  3. Review activities in the office and eliminate or reduce the potentially unnecessary or less valuable activities.  For example, if you currently provide a paid lunch hour, consider converting to an unpaid lunch period.  Additionally, you may want to find ways to streamline your staff meetings in order to reduce the amount of time in meetings.  This may involve a more extensive upper level meeting with exempt employees, and shorter meetings with employees that are overtime-eligible.
  4. Review your practice hours and the revenue generated against the overtime hours worked.  Some physicians may find that they could extend their lunch period and not necessarily reduce the number of patients treated in a day.  However, adjust your hours only after carefully considering your geographical location, hours you are open and patient appointment preferences.
  5. Examine tasks to determine if outsourcing to a properly qualified independent contractor would be an appropriate alternative.  For example, if you pay several employees to handle your billing, you might want to consider outsourcing your billing to a billing company.  Again, only outsource these types of tasks after careful financial analysis of both options.

Conclusion

First and foremost, the Illinois Chiropractic Society is encouraging our employer physicians to review each employee against the correct tests to ensure they are categorized appropriately as overtime-eligible or exempt.

Additionally, re-examination of these tests may bring other key questions to the forefront.  Have you properly classified your workers as independent contractors or employees, are you meeting the delegation requirements, and are you delegating appropriately to your Licensed Massage Therapists? The ICS has information that may assist our members through this process:

Delegation Note:  The Medical Practice Act permits physicians to delegate patient care tasks to qualified licensed and unlicensed personnel in the office.  “Delegation” is a  term of art indicating a required level of direction and supervision over the person to whom the health care duties are delegated that would conflict with FLSA Administrative Exemption “exercise of discretion and independent judgment with respect to matters of significance.” 1  “Matters of significance” would be specific to the health care duties, and delegation implies that the tasks or duties are implicit and not subject to interpretation or modification through the use of discretion or judgment.  Therefore, unlicensed staff members to whom health care tasks are delegated would not meet the Administrative Exemptions as provided by the Department of Labor.
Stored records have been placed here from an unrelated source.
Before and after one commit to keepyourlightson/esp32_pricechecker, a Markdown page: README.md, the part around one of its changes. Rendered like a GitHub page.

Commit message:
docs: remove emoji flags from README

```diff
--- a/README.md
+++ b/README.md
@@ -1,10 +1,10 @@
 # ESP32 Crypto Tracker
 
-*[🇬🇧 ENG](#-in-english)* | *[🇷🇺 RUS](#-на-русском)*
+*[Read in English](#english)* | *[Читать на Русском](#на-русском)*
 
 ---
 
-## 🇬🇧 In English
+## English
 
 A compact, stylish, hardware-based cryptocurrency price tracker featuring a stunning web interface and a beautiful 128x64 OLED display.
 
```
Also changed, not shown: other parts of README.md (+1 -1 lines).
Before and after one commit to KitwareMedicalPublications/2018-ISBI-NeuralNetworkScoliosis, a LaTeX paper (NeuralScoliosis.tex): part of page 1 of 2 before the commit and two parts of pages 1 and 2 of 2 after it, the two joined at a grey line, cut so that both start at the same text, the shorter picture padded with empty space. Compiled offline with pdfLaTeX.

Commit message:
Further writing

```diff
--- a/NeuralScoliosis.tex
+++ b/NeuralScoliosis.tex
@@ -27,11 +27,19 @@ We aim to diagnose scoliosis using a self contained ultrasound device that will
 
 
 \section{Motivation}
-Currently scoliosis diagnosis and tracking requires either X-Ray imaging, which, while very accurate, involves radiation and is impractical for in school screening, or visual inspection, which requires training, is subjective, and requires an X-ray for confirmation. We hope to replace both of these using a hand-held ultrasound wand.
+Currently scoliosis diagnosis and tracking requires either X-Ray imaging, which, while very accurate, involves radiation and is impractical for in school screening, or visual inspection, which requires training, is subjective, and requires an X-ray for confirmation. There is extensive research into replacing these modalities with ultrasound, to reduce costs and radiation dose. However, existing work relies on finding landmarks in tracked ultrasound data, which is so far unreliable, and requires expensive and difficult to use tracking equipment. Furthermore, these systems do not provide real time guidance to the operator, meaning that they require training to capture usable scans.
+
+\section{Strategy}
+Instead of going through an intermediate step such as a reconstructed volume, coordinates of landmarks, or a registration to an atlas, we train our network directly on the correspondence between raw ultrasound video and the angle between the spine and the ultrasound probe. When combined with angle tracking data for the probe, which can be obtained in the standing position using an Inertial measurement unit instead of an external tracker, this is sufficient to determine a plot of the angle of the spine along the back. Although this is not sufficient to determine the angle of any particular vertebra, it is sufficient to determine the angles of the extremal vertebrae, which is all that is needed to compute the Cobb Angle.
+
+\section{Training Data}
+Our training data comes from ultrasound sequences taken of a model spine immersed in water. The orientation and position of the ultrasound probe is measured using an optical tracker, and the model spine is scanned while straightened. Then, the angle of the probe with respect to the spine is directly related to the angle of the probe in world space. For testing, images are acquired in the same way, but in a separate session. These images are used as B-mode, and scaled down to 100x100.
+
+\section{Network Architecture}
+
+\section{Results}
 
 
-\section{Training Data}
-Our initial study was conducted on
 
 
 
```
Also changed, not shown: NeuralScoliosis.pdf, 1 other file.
Additionally, by billing under your own NPI, you are implying delegation and supervisory control over the employee performing the delegated duties. Thus, a licensed employee would no longer be performing “consistent exercise of discretion and judgment.” 1

Footnote 1: US Department of Labor – Fact Sheet #17A: Exemption for Executive, Administrative, Professional, Computer & Outside Sales Employees Under the Fair Labor Standards Act (FLSA).

Editor’s Note: The content of this article should not be construed as legal advice.  We encourage our members who need legal assistance navigating the proper classification of employees to seek counsel from an employment attorney.

About Author

Marc Abla, CAE

Marc Abla began working at the Illinois Chiropractic Society in 2002 and became the Executive Director in 2008. He brings his extensive financial, administrative and association experience to the ICS. He is a Certified Association Executive and a graduate of the Certified Leadership Series through the Illinois Society of Association Executives. Additionally, he is a member of the Illinois Society of Association Executives, the American Society of Association Executives, Association Forum, Congress of Chiropractic State Associations, and the American Chiropractic Association.


Connect

Corporate Club

Article Categories